July 27 2012 at 2:13 PM Report abuse rate up rate down Reply
Artie

Once in a long while "common sense" shows some a small glimmer of life in this country. They need to bring back Glass Steagall and break up the "too big to fail" banks. End of story. Good luck with this though. The current cropo of "banksters" and Wall Street wise guys still have the politicians in their pockets and own the regulators including Tim Geitner and his ilk.. An advocate for the taxpayers is going to have to come along and this "too big to fail" bank break-up is going to have to be a ballot item. Perhaps, then this country will do the right thing for the majority of its citizens.. Right now the banks make the rules and manage to circumvent and shoot holes in any REAL regulations designed to reign these crooks and questionable transactions in. Whatever financial restrictions and regulation that have been imposed since the financial meltdown is a laughable smokescreen and total BS. It is simply window dressing. It is back to business as usual on Wall Street until the next meltdown. Nothing has really changed. And, things indeed have to change.

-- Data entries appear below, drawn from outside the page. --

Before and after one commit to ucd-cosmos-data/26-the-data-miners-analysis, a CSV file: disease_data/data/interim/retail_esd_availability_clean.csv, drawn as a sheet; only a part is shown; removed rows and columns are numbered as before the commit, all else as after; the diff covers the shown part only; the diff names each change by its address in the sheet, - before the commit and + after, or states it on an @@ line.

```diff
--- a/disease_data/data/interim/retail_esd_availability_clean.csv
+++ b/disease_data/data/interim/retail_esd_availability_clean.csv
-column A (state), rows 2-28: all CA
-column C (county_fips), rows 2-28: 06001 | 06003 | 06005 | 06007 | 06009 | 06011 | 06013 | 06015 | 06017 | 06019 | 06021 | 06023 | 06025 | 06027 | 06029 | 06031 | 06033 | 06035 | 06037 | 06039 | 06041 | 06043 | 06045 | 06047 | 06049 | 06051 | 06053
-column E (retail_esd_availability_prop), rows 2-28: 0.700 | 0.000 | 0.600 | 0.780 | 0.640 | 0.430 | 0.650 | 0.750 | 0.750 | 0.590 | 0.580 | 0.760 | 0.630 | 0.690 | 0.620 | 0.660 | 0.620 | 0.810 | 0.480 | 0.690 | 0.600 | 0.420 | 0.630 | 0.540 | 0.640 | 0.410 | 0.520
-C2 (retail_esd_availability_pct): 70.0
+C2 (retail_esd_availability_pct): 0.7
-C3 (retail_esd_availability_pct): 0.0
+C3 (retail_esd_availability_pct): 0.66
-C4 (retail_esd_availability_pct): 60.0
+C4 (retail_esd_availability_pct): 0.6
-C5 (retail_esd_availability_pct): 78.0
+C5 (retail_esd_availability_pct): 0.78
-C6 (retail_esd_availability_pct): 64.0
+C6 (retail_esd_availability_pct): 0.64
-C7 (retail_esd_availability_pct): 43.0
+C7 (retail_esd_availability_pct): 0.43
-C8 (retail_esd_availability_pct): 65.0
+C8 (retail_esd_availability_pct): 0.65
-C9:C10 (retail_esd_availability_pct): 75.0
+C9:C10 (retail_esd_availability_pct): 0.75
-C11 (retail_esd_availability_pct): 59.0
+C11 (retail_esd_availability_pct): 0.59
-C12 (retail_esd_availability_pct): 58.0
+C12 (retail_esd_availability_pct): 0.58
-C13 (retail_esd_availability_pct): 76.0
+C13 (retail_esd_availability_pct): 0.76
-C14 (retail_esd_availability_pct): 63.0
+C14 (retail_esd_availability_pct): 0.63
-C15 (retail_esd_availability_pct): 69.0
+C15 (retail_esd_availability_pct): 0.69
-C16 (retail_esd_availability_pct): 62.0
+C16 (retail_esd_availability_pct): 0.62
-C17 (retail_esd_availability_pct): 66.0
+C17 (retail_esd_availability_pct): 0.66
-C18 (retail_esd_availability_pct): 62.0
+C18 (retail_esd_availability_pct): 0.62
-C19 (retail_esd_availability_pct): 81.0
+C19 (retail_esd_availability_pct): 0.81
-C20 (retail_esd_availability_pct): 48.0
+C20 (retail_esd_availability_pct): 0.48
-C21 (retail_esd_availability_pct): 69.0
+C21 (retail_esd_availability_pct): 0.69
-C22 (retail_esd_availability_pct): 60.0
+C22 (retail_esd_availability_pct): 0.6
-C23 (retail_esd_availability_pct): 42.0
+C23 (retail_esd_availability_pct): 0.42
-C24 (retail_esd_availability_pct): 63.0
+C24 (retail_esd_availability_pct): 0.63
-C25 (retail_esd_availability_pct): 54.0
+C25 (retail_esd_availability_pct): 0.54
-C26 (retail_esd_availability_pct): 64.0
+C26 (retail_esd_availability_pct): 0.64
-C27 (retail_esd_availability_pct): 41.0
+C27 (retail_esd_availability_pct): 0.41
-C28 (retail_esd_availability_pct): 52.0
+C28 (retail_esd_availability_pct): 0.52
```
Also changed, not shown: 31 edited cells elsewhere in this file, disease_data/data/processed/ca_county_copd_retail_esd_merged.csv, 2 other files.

The sooner the better for the rest of us. No more bail-outs and bonuses for wrecking companies and the economy.. Time to put some of these crooks in jail for good measure, too. Not one of them has been incarcerated for the housing fiasco and havoc they wreaked on the global economy. Greed knows no limits.

July 27 2012 at 9:55 AM Report abuse rate up rate down Reply
sav147

he;s right but not the way he wants ,go back to Glass-Steagall, it work just fine for almost 70 years before smart people like Sandy ,and others convince Clinton and Congress that if Goverment would just get out of they way everything would be great ................yea right! we know what works go back. Because you can bet our taxpayer dollars that another crash is coming that these Bankster will cry we have to save them again.

July 26 2012 at 11:14 PM Report abuse +2 rate up rate down Reply
Orlando

And if there is too much negativity and blockage among Congressmen to split up the banks...issue a new charter to bankers who want and support new safe commercial savings banks! There is a one-two punch that will turn the economy around and protect Americans from one percentage interest while the CEO's are pocketing billions while risking life long savings! Hubba-hubba! rcw/ocm

July 26 2012 at 3:02 PM Report abuse rate up rate down Reply
rema88

RIGHT ON!!!!!!

July 26 2012 at 2:34 PM Report abuse rate up rate down Reply